* ENTRIES SUPPLIED *

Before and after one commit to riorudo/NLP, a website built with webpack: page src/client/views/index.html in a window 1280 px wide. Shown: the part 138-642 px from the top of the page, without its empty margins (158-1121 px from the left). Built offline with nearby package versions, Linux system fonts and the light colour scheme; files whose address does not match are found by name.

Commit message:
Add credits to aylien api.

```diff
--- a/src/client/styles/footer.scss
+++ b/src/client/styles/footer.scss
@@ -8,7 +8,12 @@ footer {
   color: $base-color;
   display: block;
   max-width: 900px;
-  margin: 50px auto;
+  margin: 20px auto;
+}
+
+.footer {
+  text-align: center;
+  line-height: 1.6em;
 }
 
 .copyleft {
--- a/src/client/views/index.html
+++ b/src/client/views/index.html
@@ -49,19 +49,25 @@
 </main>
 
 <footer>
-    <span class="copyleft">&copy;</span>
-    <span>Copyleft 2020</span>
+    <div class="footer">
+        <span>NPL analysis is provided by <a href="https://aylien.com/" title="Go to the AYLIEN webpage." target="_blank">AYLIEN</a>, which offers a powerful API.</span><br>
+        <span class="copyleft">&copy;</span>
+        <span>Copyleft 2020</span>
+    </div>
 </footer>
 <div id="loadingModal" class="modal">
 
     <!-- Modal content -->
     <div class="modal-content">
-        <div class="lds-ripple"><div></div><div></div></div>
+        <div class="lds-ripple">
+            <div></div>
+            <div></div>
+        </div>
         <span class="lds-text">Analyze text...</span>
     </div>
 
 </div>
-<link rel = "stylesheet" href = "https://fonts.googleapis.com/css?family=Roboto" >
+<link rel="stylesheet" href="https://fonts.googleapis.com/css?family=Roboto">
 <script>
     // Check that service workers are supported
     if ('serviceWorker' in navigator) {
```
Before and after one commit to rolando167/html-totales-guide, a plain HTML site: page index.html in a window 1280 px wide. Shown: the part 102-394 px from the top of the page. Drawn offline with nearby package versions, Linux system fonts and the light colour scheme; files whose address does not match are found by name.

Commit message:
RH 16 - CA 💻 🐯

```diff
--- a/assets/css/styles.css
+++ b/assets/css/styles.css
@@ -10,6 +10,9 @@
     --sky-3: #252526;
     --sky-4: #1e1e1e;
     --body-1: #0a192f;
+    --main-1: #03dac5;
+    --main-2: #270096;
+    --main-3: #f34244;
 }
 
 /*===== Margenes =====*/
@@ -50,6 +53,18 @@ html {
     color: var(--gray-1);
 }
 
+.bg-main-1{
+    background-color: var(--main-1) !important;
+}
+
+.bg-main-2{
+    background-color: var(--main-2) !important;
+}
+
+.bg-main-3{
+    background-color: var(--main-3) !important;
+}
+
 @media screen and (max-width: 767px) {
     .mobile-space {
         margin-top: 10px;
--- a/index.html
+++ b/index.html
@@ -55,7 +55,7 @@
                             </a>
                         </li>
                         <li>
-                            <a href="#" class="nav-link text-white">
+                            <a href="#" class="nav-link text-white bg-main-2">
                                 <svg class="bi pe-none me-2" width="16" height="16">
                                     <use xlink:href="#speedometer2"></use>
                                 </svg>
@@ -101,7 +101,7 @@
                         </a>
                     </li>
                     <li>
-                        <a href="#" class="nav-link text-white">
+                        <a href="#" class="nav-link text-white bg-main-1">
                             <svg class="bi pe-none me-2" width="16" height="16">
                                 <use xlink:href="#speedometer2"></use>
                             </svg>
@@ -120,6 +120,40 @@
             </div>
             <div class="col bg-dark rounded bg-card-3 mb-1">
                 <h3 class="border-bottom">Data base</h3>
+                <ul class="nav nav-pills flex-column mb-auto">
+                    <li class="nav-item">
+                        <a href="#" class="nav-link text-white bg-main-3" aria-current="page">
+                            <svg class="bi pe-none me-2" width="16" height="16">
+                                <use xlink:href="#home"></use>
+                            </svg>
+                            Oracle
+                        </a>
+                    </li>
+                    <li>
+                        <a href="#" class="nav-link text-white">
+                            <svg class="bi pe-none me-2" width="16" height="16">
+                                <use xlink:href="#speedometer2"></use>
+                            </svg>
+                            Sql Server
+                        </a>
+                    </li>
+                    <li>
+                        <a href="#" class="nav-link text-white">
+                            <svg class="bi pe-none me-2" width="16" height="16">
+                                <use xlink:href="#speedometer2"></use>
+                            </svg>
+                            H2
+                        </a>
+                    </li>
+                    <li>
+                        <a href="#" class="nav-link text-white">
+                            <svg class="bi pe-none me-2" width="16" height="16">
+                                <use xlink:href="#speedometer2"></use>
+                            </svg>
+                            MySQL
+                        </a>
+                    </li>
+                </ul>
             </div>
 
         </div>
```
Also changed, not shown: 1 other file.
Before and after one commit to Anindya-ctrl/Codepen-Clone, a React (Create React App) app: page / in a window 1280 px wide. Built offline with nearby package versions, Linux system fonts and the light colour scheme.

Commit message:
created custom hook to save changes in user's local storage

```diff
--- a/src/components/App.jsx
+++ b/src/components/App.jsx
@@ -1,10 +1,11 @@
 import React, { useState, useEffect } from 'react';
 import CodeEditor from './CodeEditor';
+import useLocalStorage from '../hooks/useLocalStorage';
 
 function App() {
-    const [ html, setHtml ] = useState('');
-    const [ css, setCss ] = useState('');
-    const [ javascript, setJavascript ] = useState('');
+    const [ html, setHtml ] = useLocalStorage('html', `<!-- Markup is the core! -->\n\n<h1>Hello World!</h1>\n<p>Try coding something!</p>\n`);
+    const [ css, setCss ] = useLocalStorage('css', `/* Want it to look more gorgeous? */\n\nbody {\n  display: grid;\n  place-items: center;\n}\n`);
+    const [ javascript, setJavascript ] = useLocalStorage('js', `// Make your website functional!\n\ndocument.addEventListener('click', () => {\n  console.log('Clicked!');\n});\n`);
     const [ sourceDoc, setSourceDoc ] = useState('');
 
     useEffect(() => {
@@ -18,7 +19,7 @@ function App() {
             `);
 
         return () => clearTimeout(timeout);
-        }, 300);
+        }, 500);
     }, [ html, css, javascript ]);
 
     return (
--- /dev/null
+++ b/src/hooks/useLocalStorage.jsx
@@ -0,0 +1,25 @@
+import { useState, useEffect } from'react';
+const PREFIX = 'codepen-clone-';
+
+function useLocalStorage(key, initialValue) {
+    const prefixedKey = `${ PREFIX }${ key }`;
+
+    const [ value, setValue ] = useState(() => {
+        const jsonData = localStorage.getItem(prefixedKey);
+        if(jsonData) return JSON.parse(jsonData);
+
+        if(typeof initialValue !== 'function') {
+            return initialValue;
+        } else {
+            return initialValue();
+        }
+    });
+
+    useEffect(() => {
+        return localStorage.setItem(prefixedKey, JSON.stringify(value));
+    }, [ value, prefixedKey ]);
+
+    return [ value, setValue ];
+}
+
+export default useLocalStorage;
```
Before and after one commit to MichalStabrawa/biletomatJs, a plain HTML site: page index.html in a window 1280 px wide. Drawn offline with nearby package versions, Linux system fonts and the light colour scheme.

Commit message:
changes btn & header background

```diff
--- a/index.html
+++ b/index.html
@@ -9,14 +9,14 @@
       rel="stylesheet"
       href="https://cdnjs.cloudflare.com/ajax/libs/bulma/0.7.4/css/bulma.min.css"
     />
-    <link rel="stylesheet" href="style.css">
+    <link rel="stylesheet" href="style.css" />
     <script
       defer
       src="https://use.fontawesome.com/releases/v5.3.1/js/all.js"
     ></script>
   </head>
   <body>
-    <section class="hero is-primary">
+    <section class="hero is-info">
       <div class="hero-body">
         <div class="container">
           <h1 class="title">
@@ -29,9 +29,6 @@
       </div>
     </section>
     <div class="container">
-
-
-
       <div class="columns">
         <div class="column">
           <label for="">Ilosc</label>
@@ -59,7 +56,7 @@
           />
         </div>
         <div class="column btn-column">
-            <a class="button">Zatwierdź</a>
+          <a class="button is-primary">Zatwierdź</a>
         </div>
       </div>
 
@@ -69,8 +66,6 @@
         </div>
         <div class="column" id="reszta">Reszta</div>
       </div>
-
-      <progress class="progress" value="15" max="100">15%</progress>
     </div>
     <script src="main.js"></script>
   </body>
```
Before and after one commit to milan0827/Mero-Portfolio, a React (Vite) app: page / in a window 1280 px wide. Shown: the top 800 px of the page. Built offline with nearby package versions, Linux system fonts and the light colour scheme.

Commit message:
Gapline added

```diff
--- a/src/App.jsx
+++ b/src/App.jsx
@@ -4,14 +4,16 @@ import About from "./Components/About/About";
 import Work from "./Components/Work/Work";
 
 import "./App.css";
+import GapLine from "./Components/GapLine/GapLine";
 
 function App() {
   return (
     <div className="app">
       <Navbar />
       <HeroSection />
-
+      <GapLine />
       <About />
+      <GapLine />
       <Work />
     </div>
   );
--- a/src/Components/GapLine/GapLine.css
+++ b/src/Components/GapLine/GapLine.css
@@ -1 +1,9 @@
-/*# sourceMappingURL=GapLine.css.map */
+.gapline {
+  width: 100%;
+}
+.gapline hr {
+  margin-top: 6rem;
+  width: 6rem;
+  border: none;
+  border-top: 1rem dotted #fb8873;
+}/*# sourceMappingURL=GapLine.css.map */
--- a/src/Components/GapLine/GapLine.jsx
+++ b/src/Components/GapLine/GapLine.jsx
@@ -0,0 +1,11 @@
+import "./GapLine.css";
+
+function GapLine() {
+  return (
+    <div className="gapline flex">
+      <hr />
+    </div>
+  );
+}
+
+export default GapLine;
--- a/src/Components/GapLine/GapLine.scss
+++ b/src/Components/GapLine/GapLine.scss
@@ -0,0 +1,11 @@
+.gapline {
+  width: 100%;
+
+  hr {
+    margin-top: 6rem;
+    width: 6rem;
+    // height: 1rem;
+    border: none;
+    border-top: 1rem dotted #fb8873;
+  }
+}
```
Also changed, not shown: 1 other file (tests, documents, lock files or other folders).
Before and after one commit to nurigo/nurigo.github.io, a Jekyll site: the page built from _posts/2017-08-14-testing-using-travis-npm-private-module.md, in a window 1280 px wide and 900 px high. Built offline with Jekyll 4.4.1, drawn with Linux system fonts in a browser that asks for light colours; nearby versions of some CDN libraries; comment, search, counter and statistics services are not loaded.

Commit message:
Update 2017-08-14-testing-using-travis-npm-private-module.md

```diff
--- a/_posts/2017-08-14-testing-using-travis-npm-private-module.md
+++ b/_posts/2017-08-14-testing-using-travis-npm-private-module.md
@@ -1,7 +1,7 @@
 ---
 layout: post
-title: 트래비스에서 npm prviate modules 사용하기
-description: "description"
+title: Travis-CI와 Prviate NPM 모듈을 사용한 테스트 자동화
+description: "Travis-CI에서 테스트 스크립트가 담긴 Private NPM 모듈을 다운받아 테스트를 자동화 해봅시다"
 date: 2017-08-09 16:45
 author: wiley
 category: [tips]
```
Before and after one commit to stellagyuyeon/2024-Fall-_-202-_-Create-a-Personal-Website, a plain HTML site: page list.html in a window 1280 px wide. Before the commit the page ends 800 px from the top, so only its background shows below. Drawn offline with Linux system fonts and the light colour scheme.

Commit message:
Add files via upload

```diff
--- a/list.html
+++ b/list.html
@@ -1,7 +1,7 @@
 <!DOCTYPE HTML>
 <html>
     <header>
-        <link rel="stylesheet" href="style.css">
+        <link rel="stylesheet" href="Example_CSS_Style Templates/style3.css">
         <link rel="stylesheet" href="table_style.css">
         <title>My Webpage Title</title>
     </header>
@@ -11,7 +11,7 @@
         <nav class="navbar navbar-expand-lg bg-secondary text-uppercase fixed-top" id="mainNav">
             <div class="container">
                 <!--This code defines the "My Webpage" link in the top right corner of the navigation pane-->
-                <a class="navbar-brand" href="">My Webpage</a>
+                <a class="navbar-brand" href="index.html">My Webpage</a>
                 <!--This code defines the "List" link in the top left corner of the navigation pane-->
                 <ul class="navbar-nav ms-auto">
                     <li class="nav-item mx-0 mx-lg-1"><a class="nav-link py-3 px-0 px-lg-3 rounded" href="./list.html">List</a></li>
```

* EXERCISE *
All lines with the word "views" need to be copied from the data above.

* SOLVED EXERCISE *
Before and after one commit to riorudo/NLP, a website built with webpack: page src/client/views/index.html in a window 1280 px wide. Shown: the part 138-642 px from the top of the page, without its empty margins (158-1121 px from the left). Built offline with nearby package versions, Linux system fonts and the light colour scheme; files whose address does not match are found by name.
--- a/src/client/views/index.html
+++ b/src/client/views/index.html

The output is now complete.